According to The Cook Political Report, Thursday’s passage of the American Health Care Act by the House of Representatives made the 2018 midterm elections much more interesting. The site made changes to twenty key congressional races in their Cook Partisan Voting Index, which shows how Republican or Democratic a district may lean.
The report points to the massively unpopular GOP health plan as the impetus for the change in their index. In March, a Quinnipiac poll showed that just 17 percent of American voters approved of the Republican plan. It is also worth noting that, “[o]f the 23 Republicans sitting in districts won by Hillary Clinton in 2016, 14 voted for the repeal and replace measure.” Voting for an unpopular piece of legislation in a district that voted for a Democratic presidential candidate is a substantial political risk.
The report moves three races from “Leaning Republican” to “Toss Ups,” setting up potential 2018 showdowns in California, Colorado, and Minnesota. Colorado’s 6th District race is particularly interesting, as Representative Mike Coffman voted against the AHCA, but “guilt-by-association” and his waffling on the subject could still hurt him.
A further eleven districts saw their rating decrease from “Likely Republican” to “Leaning Republican.” In addition to three districts, two key races in Texas may become more competitive.
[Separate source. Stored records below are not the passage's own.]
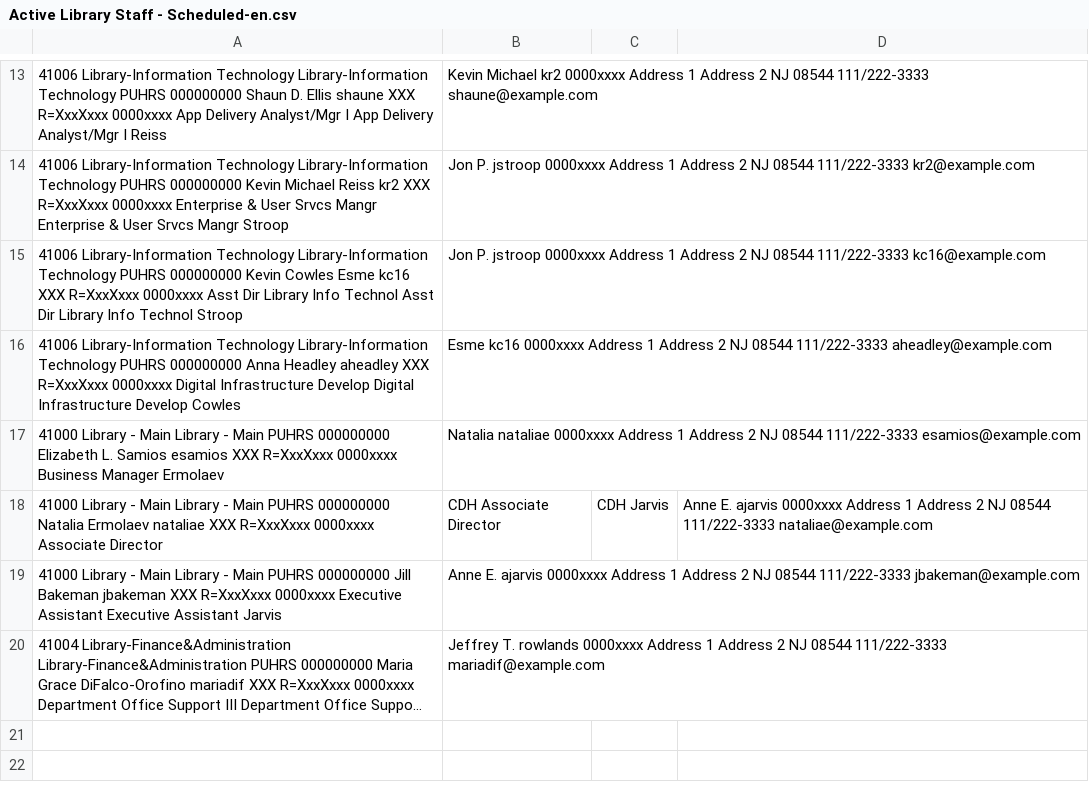
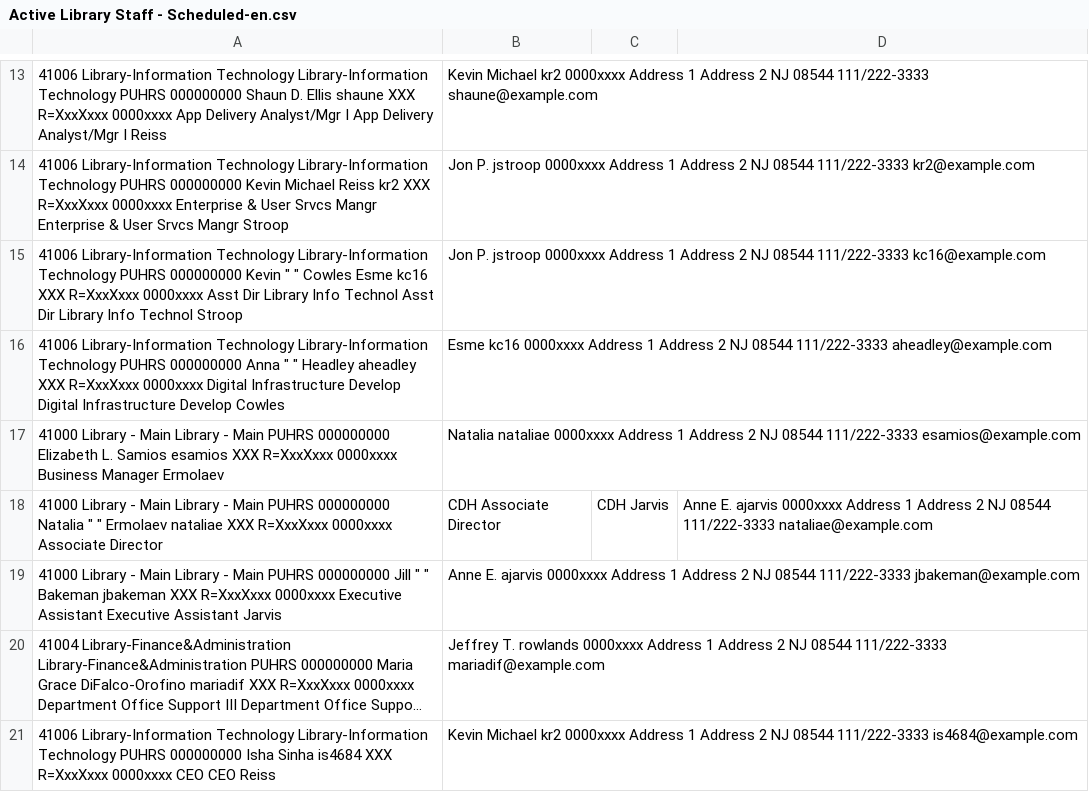
Before and after one commit to pulibrary/approvals, a CSV file: Active Library Staff - Scheduled-en.csv, drawn as a sheet; only a part is shown, gaps mark what is left out; long unchanged cells end in …; the diff names each change by its address in the sheet, - before the commit and + after, or states it on an @@ line.

```diff
--- a/Active Library Staff - Scheduled-en.csv
+++ b/Active Library Staff - Scheduled-en.csv
-A15: …000000000 Kevin Cowles Esme…
+A15: …000000000 Kevin " " Cowles Esme…
-A16: …000000000 Anna Headley aheadley…
+A16: …000000000 Anna " " Headley aheadley…
-A18: …000000000 Natalia Ermolaev nataliae…
+A18: …000000000 Natalia " " Ermolaev nataliae…
-A19: …000000000 Jill Bakeman jbakeman…
+A19: …000000000 Jill " " Bakeman jbakeman…
+row 21: 41006 Library-Information Technology Library-Information Technology PUHRS 000000000 Isha Sinha is4684 XXX R=XxxXxxx 0000xxxx CEO CEO Reiss | Kevin Michael kr2 0000xxxx Address 1 Address 2 NJ 08544 111/222-3333 is4684@example.com
```
Also changed, not shown: 2 other files.
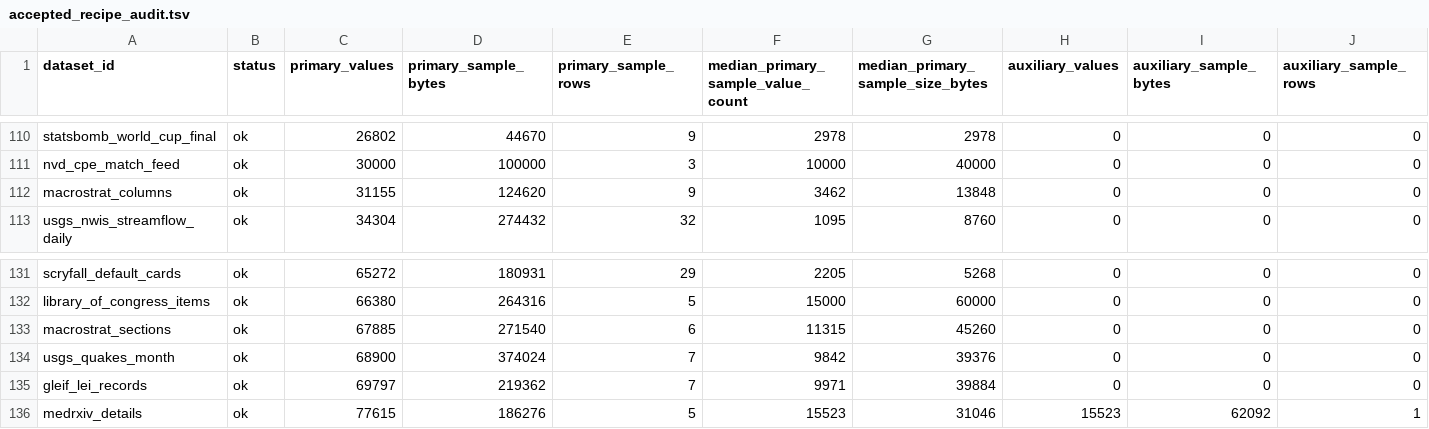
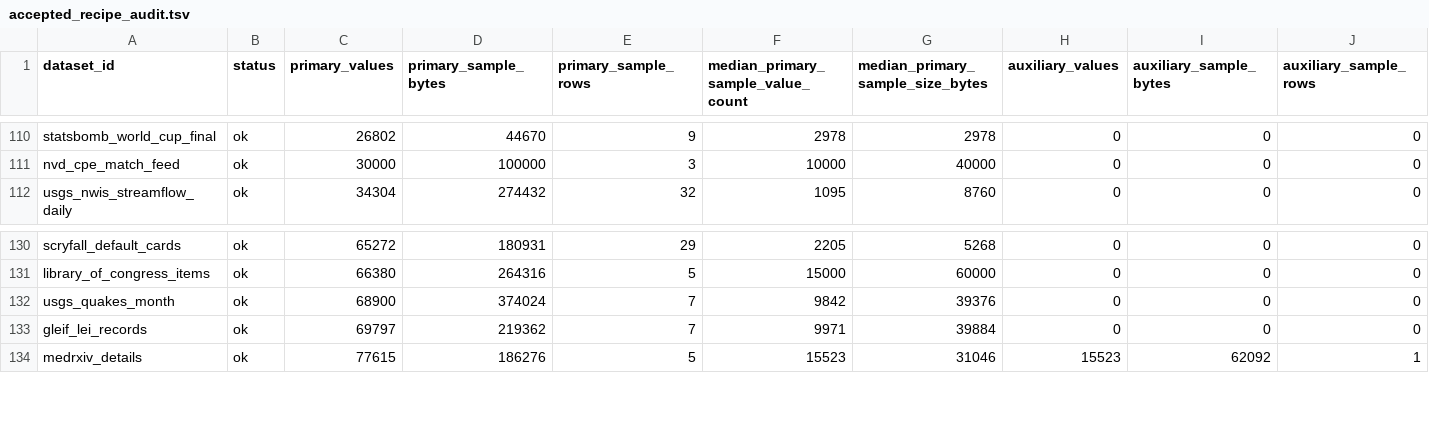
Before and after one commit to Cyan4973/public_datasets_collection, a TSV file: reports/accepted_recipe_audit.tsv, drawn as a sheet; only a part is shown, gaps mark what is left out; rows hold the shown columns only; the diff names each change by its address in the sheet, - before the commit and + after, or states it on an @@ line.

Commit message:
Remove weak Macrostrat column datasets

```diff
--- a/reports/accepted_recipe_audit.tsv
+++ b/reports/accepted_recipe_audit.tsv
-row 112: macrostrat_columns | ok | 31155 | 124620 | 9 | 3462 | 13848 | 0 | 0 | 0
-row 133: macrostrat_sections | ok | 67885 | 271540 | 6 | 11315 | 45260 | 0 | 0 | 0
```
Also changed, not shown: 12 other files.
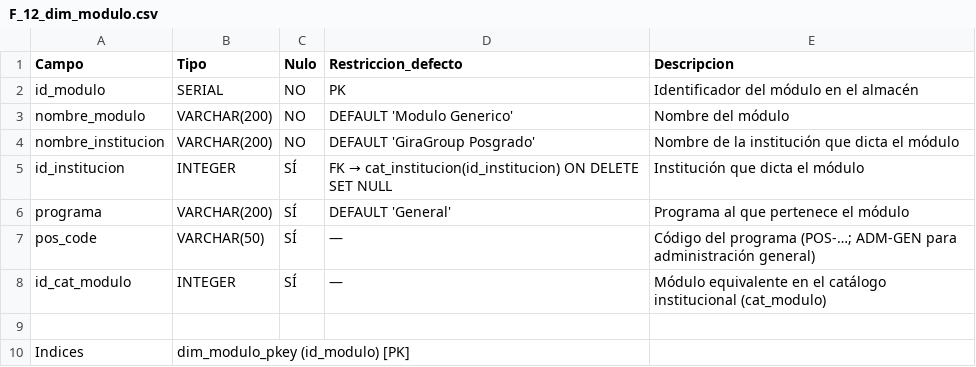
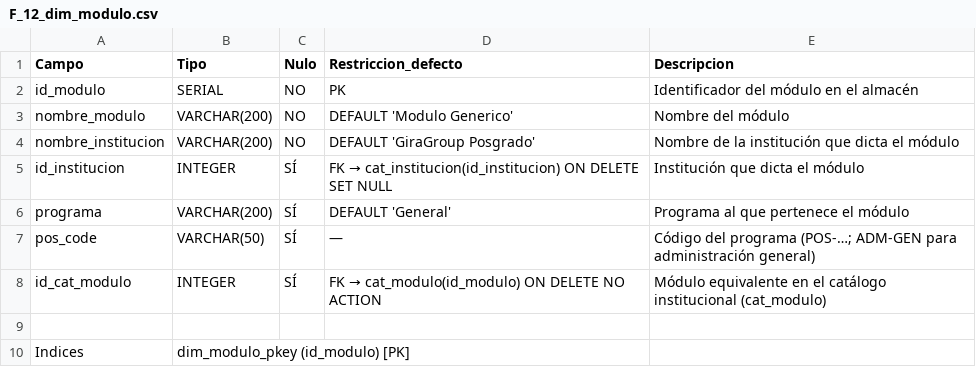
Before and after one commit to Adzacam/giragroup_bi_system, a CSV file: docs/apendices/csv/F_12_dim_modulo.csv, drawn as a sheet.

```diff
--- a/docs/apendices/csv/F_12_dim_modulo.csv
+++ b/docs/apendices/csv/F_12_dim_modulo.csv
@@ -7,3 +7,3 @@ programa,VARCHAR(200),SÍ,DEFAULT 'General',Programa al que pertenece el módulo
 pos_code,VARCHAR(50),SÍ,—,Código del programa (POS-…; ADM-GEN para administración general)
-id_cat_modulo,INTEGER,SÍ,—,Módulo equivalente en el catálogo institucional (cat_modulo)
+id_cat_modulo,INTEGER,SÍ,FK → cat_modulo(id_modulo) ON DELETE NO ACTION,Módulo equivalente en el catálogo institucional (cat_modulo)
 
```
Also changed, not shown: docs/apendices/csv/F_01_catalogo_tablas.csv, docs/apendices/csv/F_11_dim_docente.csv, 13 other files.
Rep. Pete Sessions, who represents North Dallas, saw his district go for Hillary Clinton in 2016. Now Colin Allred, a college football star, as well as Ed Meier, a key Clinton supporter, have lined up to run against Sessions. You may remember that Rep. Sessions recently introduced legislation carrying the eye-rolling title: “World’s Greatest Healthcare Plan of 2017.”
Six other races have shifted from “Solid Republican” to “Likely Republican.” While these races are unlikely to see blue candidates win in 2018, there are strong signals that the races will be more competitive than they have been in the past.
In that group, it will be interesting to keep an eye on New Jersey’s 3rd District Representative Tom MacArthur. MacArthur is a former insurance executive that was a key figure in reshaping the Republican bill to gain enough support to pass. He largely ran without substantive competition in his two previous races, using his considerable wealth to fund successful campaigns.
However, The Cook Political Report says that fresh competition could come from “Rhodes Scholar Andy Kim, who served as an ISIS expert in the Obama White House [and] is moving back to Burlington County to run.” On his Crowdpac fundraising page, Kim took MacArthur to task:
“Our country is led by billionaires and millionaires like Tom MacArthur who are out of touch with the struggles that Americans face to pay their bills and provide for their families.”
While Kim is certainly a strong candidate, The Cook Report says that political outsiders may drive Democratic campaigns, like they did for Republicans after the passage of the Affordable Care Act:
“Democrats aren’t so much recruiting candidates as they are overwhelmed by a deluge of eager newcomers, including doctors and veterans in traditionally red seats who have no political record for the GOP to attack – almost a mirror image of 2010.”
Though, Democrats should hold off on celebrating with “Na Na Hey Hey Kiss Him Good Bye,” like their elected officials did on the House floor Thursday. Eighteen months is a political eternity. It appears that the Republican strategy is to take up their most unpopular legislative actions early, with the hope that they can distance themselves from criticism by the time voters head to the polls. But, The Cook Political Report warns that if the bill finds itself heavily challenged in the Senate, time may no longer be on the GOP’s side:
“These Republicans can’t afford a year-long Senate slog.”
The report also goes on to offer an interesting piece of advice to Democrats that are looking to capitalize off of the GOP’s political gamble:
“The irony is that Democrats’ temptation to refer to the GOP’s bill ‘Trumpcare’ may actually raise the popularity of the legislation. Trump’s job approval, though low, is still almost double the public support for repealing and replacing some of the ACA’s most popular provisions. And Democrats will need to go beyond lecturing voters about the bill’s ‘morally bankruptcy’ – their candidates will need to convince independent voters how hard the bill could hit their pocketbooks.”
For the Democratic party, which is still reeling from the November 2016 elections, the Republicans have gift-wrapped a political power-up. The American Health Care Act is incredibly unpopular and the 217 House Republicans that voted for it will face certain political repercussions. The Democrats have the perfect opportunity to gain the favor of millions of Americans that will be hurt by the Republican plan. Let’s just hope they move on from attacking Comey and instead focus on defeating the GOP.